“Finally got the opportunity to use my Ultra Light bag (ordered in June, I think) in San Diego County this last weekend. Not being totally sure, I’d taken a few chem packs to slip in the bottom of the bag, and was prepared to sleep in sweats if necessary. Imagine how absolutely amazed, delighted, relieved, gratified (the adjectives can continue on and on) I was to be totally comfortable in mid-40-degree nights. Too warm, even! I’ve made this trip several times and have included a fleece sleeping bag liner to the chem packs and silk underwear to be even marginally comfortable. I’d taken my Wiggy’s hot socks but had absolutely no need for them. For the first time in 20 years I slept with bare feet in a sleeping bag! After an accident 12 years ago, I seldom sleep well camping, no matter what I do. I didn’t sleep as well as at home, but I wasn’t totally exhausted when I got up, either. Made the ride home MUCH more pleasant.

When anyone asks, and even when they don’t, I’m singing the praises of my Wiggy’s sleeping bag. What a great purchase.
Karen R.
Phoenix, AZ.”

“Mr. Wiggy,
Wanted to take the time to say thanks for your sleeping bag (Ultima Thule). On a hike in the Green Mountains of Vermont with the National Guard I slid 75 feet down a ice chute while traversing a gully. Being scared out of my wits I had no strength or will to carry on. My team sergeant made me go on to the top where we spent the night in –20 degree weather. That night, being exhausted and dehydrated from the energy expended on the hike, my body was shutting down. Your sleeping bag kept me warm and prevented me from serious injury. Not to say that anyone should ever be put in that place, but I know that it was your bag that kept me alive. My teeth chattered a few times during the night but when I woke up I was fine. The other soldiers that had the issue mummy bags had some real cold feet the next morning and their toes felt like fire. Many of our mountain men have purchased your bags over the years and I’m glad I listened to one of them when I purchased my bag.

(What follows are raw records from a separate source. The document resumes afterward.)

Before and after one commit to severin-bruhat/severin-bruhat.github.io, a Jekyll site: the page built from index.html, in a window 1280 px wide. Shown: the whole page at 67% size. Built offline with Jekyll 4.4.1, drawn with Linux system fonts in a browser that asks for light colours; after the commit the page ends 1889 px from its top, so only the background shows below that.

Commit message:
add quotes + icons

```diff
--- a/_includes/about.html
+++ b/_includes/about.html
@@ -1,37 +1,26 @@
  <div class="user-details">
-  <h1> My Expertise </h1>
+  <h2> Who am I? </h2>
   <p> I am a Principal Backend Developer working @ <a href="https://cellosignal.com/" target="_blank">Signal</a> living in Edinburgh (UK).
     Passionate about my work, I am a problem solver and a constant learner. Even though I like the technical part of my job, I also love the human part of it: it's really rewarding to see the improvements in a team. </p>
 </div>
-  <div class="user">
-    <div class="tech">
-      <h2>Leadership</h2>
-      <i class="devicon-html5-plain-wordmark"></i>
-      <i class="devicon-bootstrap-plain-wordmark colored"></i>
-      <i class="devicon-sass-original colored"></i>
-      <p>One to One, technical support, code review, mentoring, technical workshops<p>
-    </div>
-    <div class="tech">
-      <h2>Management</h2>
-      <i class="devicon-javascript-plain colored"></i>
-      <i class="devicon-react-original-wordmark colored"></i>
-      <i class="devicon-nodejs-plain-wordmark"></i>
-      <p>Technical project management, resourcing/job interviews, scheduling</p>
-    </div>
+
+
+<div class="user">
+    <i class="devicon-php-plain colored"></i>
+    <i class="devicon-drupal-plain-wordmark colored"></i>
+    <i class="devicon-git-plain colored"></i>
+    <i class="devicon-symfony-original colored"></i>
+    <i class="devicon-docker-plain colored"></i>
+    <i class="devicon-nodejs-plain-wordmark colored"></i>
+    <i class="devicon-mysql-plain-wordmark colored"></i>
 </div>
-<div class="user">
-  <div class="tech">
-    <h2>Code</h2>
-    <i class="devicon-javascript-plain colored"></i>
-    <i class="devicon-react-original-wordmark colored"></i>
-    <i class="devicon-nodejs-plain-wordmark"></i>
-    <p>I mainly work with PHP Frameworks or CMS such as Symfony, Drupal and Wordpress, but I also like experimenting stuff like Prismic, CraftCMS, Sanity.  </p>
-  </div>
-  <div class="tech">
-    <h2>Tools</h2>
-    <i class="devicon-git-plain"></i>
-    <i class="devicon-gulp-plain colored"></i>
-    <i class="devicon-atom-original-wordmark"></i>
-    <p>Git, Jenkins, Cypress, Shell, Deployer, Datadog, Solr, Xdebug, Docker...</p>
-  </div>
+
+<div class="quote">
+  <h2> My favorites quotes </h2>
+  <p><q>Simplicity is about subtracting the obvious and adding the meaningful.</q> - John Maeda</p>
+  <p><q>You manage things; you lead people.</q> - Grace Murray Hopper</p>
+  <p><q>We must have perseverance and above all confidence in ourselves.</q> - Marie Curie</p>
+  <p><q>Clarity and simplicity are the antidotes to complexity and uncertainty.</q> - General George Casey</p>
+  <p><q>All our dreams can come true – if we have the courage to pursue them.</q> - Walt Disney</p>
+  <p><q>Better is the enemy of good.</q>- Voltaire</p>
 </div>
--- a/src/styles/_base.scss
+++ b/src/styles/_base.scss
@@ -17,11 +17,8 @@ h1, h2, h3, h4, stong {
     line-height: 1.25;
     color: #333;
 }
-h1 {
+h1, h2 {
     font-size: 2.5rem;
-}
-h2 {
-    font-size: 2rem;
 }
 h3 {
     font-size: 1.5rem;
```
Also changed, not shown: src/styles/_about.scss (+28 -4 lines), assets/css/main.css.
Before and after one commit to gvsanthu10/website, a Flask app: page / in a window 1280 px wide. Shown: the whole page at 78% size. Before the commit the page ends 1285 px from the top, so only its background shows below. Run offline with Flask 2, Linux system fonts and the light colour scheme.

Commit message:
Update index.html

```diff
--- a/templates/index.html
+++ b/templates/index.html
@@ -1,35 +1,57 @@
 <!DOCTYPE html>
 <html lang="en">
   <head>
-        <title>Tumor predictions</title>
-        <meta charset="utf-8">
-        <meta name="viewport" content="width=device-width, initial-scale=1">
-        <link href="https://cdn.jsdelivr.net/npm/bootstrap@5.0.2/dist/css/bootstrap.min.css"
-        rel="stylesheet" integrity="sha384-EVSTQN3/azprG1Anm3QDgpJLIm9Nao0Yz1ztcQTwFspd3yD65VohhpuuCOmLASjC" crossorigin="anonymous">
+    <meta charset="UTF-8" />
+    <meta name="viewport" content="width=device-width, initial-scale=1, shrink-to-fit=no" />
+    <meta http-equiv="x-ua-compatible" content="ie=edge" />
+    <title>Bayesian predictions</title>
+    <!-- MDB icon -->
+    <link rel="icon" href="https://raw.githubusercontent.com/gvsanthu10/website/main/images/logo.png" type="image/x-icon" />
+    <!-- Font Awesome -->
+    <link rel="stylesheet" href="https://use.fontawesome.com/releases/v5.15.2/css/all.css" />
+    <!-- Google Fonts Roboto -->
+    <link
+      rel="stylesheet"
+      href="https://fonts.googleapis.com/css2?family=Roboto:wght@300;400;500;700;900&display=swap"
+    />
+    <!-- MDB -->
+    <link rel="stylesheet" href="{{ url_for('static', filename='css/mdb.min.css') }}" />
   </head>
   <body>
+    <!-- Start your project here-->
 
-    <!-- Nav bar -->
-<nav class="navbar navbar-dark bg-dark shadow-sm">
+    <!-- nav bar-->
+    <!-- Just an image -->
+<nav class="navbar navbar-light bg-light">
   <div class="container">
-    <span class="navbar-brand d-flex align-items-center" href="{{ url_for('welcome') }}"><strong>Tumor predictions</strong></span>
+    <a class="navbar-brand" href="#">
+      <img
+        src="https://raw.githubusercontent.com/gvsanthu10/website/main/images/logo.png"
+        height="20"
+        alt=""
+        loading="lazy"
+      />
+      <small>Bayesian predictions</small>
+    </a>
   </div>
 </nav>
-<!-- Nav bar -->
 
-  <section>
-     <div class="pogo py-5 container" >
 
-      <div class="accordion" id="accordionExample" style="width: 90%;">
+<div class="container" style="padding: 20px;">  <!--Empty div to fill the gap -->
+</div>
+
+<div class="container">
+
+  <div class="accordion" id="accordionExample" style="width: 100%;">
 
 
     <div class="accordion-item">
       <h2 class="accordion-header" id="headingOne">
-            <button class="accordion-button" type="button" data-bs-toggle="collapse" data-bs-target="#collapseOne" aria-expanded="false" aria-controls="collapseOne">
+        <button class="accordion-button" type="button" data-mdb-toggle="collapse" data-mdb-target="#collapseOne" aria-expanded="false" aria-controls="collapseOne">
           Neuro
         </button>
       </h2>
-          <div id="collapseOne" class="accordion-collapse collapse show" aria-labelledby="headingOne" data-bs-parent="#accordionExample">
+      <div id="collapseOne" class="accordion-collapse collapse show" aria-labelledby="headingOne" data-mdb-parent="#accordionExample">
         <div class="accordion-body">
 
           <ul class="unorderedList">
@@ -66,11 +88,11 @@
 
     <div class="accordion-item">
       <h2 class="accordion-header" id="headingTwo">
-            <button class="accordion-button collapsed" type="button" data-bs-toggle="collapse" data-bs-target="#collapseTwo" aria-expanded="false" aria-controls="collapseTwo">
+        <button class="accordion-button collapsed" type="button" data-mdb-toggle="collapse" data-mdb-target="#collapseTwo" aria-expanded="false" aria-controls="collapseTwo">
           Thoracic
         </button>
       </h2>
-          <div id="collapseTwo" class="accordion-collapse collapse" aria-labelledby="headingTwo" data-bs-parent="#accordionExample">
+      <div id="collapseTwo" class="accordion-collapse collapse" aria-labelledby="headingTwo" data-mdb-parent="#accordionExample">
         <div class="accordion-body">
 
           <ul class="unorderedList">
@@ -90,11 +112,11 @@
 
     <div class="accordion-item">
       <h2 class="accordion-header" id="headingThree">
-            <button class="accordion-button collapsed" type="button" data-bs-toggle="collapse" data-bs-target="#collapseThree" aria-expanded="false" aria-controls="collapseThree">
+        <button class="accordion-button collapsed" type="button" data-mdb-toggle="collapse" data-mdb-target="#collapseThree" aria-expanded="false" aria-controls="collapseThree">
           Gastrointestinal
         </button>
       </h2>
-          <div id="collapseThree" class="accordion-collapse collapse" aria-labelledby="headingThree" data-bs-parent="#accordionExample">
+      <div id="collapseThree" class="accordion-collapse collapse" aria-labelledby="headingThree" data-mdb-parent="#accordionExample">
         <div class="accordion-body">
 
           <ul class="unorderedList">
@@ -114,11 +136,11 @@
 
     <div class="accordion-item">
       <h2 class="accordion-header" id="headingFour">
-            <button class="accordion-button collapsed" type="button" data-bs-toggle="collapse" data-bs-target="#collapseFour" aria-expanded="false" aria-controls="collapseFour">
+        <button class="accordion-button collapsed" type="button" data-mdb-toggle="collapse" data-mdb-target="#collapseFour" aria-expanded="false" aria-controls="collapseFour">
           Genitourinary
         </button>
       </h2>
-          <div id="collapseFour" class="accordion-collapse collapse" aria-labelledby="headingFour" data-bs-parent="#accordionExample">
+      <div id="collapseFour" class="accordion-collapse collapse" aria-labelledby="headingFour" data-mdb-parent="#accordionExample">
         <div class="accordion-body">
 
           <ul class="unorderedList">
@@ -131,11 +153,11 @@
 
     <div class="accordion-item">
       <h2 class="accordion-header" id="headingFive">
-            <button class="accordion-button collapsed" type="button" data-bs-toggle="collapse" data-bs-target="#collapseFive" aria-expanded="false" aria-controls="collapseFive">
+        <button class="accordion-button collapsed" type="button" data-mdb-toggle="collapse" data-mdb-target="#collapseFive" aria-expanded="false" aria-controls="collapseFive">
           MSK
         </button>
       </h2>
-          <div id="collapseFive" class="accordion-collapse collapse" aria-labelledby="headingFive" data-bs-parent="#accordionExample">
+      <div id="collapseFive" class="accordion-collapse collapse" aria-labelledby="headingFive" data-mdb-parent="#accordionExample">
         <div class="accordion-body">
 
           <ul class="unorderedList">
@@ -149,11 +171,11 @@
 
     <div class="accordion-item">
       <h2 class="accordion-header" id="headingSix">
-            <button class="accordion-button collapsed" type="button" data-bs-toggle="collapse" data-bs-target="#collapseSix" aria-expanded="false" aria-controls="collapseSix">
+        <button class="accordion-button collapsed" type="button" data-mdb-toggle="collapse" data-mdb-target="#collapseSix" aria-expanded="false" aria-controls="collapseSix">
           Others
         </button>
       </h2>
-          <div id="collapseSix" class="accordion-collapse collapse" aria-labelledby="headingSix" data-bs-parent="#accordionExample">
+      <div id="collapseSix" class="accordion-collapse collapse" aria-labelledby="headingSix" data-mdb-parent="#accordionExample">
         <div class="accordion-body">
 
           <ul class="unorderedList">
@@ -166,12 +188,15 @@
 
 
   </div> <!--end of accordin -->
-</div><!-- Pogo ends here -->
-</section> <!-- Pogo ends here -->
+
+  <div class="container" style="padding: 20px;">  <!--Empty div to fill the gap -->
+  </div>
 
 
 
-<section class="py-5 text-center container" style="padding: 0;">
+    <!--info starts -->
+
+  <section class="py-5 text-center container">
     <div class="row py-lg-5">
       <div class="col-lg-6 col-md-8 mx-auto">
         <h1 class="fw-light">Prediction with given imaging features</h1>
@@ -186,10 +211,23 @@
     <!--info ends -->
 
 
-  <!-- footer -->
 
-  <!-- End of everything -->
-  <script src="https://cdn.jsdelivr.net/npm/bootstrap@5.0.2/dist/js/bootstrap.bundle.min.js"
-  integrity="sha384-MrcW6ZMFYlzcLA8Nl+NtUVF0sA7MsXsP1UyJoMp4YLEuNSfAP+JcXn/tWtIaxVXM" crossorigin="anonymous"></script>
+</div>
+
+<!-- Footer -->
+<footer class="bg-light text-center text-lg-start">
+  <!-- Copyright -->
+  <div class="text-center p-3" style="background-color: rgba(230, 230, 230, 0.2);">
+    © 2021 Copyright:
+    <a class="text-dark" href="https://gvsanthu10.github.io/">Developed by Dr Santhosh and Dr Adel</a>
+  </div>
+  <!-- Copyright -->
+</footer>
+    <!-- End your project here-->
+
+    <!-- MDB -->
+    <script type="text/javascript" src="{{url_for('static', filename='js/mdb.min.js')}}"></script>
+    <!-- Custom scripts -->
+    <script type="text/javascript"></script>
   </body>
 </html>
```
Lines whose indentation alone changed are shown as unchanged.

Thanks and keep up the good work. 

Shawn 3/172 MTN BN”

Mysticism. What is mysticism? Mysticism is the acceptance of allegations without evidence or proof, either apart from or against the evidence of one’s senses and one’s reason. Mysticism is the claim to some non-sensory, non-rational, non-definable, non-identifiable means of knowledge, such as “instinct,” “revelation,” or any form of “just knowing.” Reason is the perception of reality, and rests on a single axiom: the Law of Identity. Mysticism is the claim to the perception of some other reality—other than the one in which we live—whose definition is only that it is not natural, it is supernatural, and is to be perceived by some form of unnatural or super-natural means. 

--Ayn Rand “Faith and Force: The Destroyers of the Modern World”

Philosophy: Who Needs It (1982)

Wiggy's Signature

Our Locations  +  Contact

Corporate Office & Factory

To place an order, please contact our corporate office & factory at:

Wiggy’s Inc.
PO Box 2124
Grand Junction, CO 81502

Store Location

2482 Industrial Blvd  •  Grand Junction, CO
(970) 241-6465

+1 (866) 411-6465 f:  (970) 241•5921 e:  

When it comes to extreme cold weather gear, Wiggy's has you covered.

Check out all our products from sleeping bags & shelters to footwear & clothing. Our uniquely developed continuous filament fiber called Lamilite insulation is what sets Wiggy brand insulated products apart. What is Lamilite and why does it perform better than all other forms of insulation? Click here to keep reading & find out more »

© Wiggy’s Inc. All Rights Reserved.